Many in the investment advisory community are following the story of R.T. Jones Capital Equities Management, an investment advisor that, according to the Securities and Exchange Commission (SEC), suffered a hack exposing the personally identifiable information of "approximately 100,000 individuals, including thousands of the firm’s clients."*
The SEC recently announced a resolution with R.T. Jones that included:
- Advisor’s agreement to be censured by the SEC;
- Payment of a $75,000 penalty;
- Advisor’s agreement to cease and desist from violations of Rule 30(a) of Regulation S-P.
In addition, R.T. Jones agreed to additional remedial measures, including appointing an information security manager, implementing a written information security policy, and taking steps to increase technical security.
While 100% guaranteed information security is not possible, the SEC did not bring the action against R.T. Jones for failure to meet that 100% standard. Rather, the SEC cited R.T. Jones for allegedly failing to have in place more basic security measures.
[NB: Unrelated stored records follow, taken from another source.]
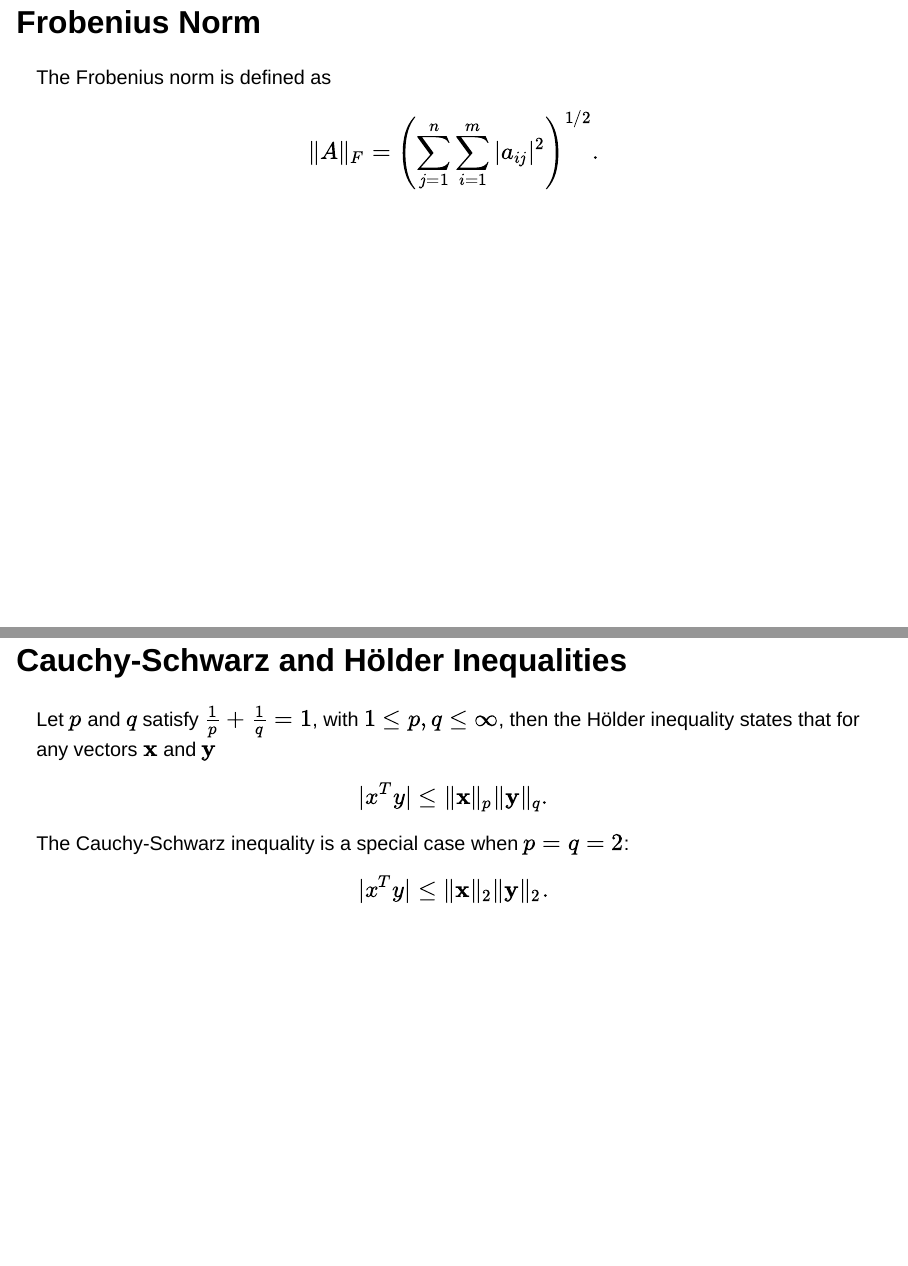
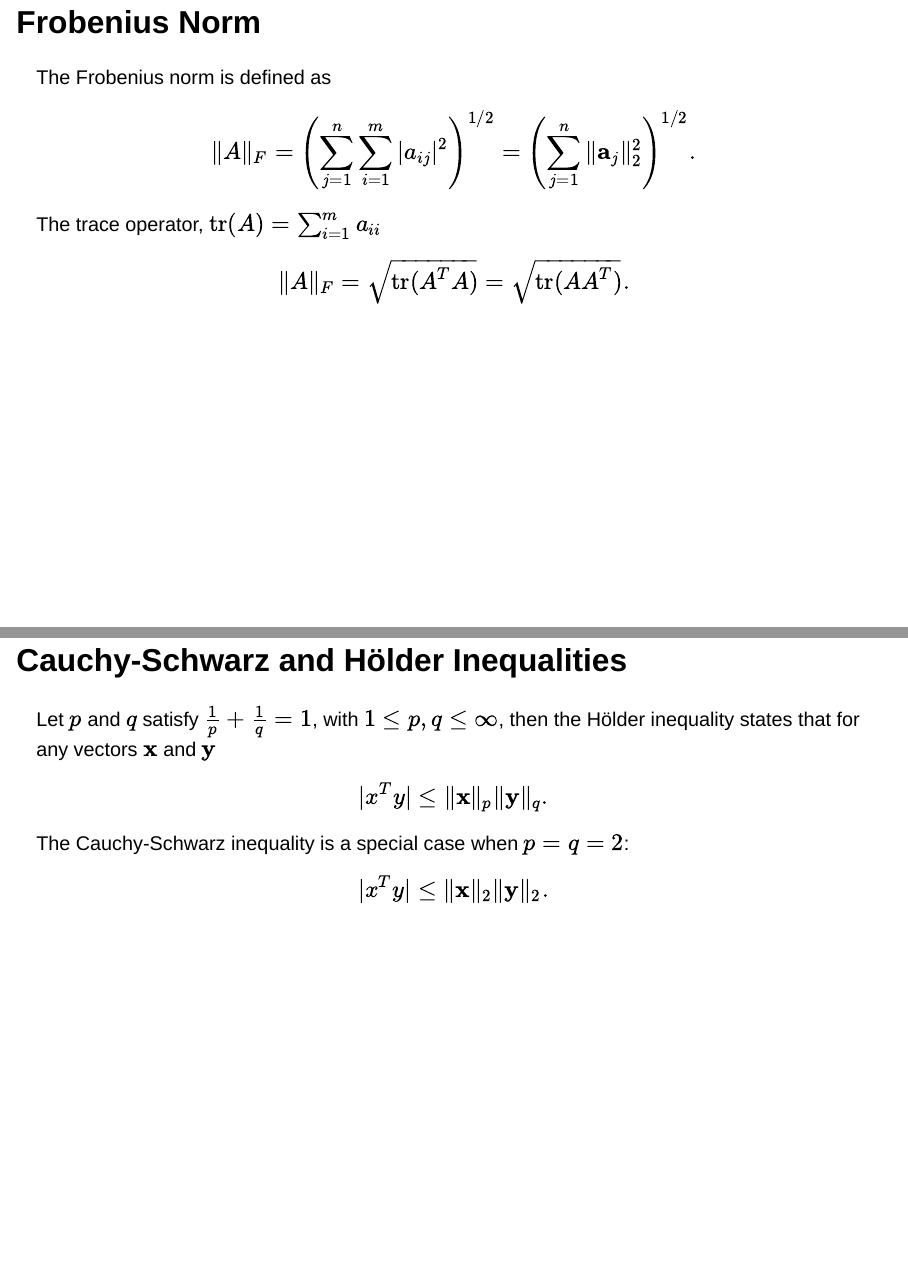
Before and after one commit to sladenheim/ds722, a Quarto document (Slides/Lec01-VectorsMatrices.qmd): pages 54 and 55 of 58, joined at a grey line. Rendered offline with R 4.5, knitr and Pandoc in place of Quarto, with nearby package versions; drawn as Slidy slides in place of the format the file asks for.

Commit message:
Adjust Lec01 content

```diff
--- a/Slides/Lec01-VectorsMatrices.qmd
+++ b/Slides/Lec01-VectorsMatrices.qmd
@@ -571,9 +571,15 @@ plt.show()
 The Frobenius norm is defined as
 
 $$
-\Vert A \Vert_F = \left(\sum_{j=1}^{n}\sum_{i=1}^{m}\vert a_{ij}\vert^{2}\right)^{1/2}.
+\Vert A \Vert_F = \left(\sum_{j=1}^{n}\sum_{i=1}^{m}\vert a_{ij}\vert^{2}\right)^{1/2} = \left(\sum_{j=1}^{n}\Vert \mathbf{a}_{j}\Vert_{2}^{2}\right)^{1/2}.
 $$
 
+The trace operator, $\operatorname{tr}(A) = \sum_{i=1}^{m}a_{ii}$
+
+
+$$
+\Vert A \Vert_F = \sqrt{\operatorname{tr}(A^{T}A)} = \sqrt{\operatorname{tr}(AA^{T})}.
+$$
 
 ## Cauchy-Schwarz and H&ouml;lder Inequalities
 
```
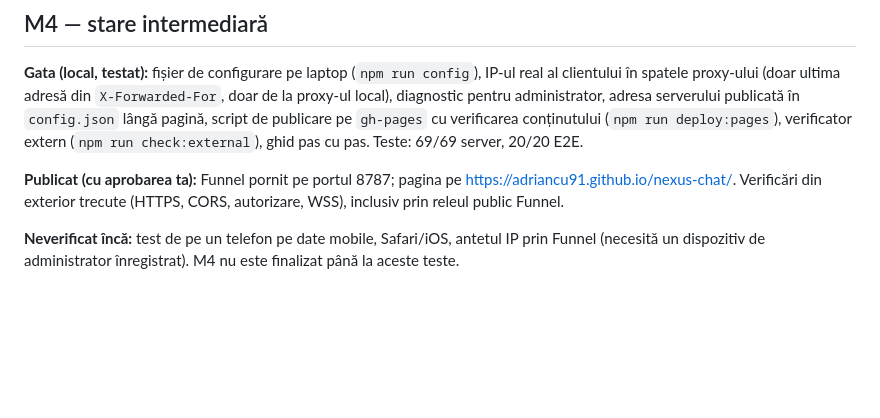
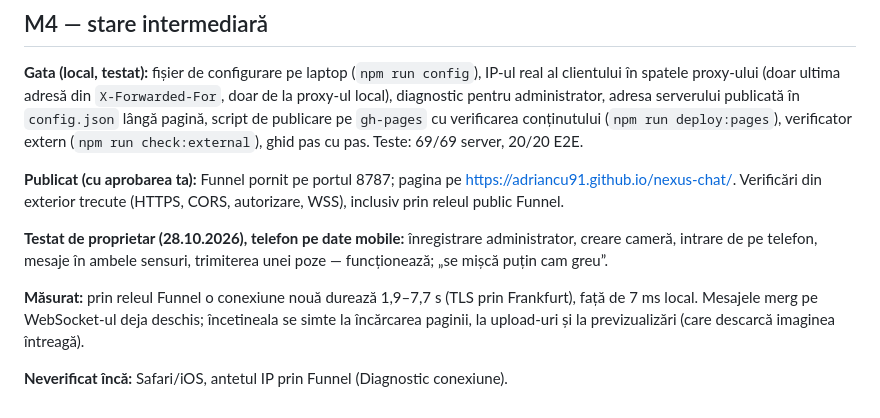
Before and after one commit to Adriancu91/nexus-chat, a Markdown page: docs/ROADMAP.md, the part around the change. GitHub-like rendering; blank space fills up the shorter version.

Commit message:
M4: rezultatul testului pe telefon și latența măsurată prin Funnel
Co-Authored-By: Claude Opus 5.5 <noreply@anthropic.com>

```diff
--- a/docs/ROADMAP.md
+++ b/docs/ROADMAP.md
@@ -133,5 +133,12 @@ pentru administrator, adresa serverului publicată în `config.json` lângă pag
 **Publicat (cu aprobarea ta):** Funnel pornit pe portul 8787; pagina pe <https://adriancu91.github.io/nexus-chat/>.
 Verificări din exterior trecute (HTTPS, CORS, autorizare, WSS), inclusiv prin releul public Funnel.
 
-**Neverificat încă:** test de pe un telefon pe date mobile, Safari/iOS, antetul IP prin Funnel
-(necesită un dispozitiv de administrator înregistrat). M4 nu este finalizat până la aceste teste.
+**Testat de proprietar (28.10.2026), telefon pe date mobile:** înregistrare administrator, creare cameră,
+intrare de pe telefon, mesaje în ambele sensuri, trimiterea unei poze — funcționează; „se mișcă puțin
+cam greu”.
+
+**Măsurat:** prin releul Funnel o conexiune nouă durează 1,9–7,7 s (TLS prin Frankfurt), față de 7 ms local.
+Mesajele merg pe WebSocket-ul deja deschis; încetineala se simte la încărcarea paginii, la upload-uri și la
+previzualizări (care descarcă imaginea întreagă).
+
+**Neverificat încă:** Safari/iOS, antetul IP prin Funnel (Diagnostic conexiune).
```
Also changed, not shown: docs/CONECTIVITATE.md (+4 -0 lines).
Among the matters the SEC pointed to were:
- "The firm failed entirely to adopt written policies and procedures reasonably designed to safeguard customer information."
- R.T. Jones "failed to conduct periodic risk assessments…or maintain a response plan for cybersecurity incidents."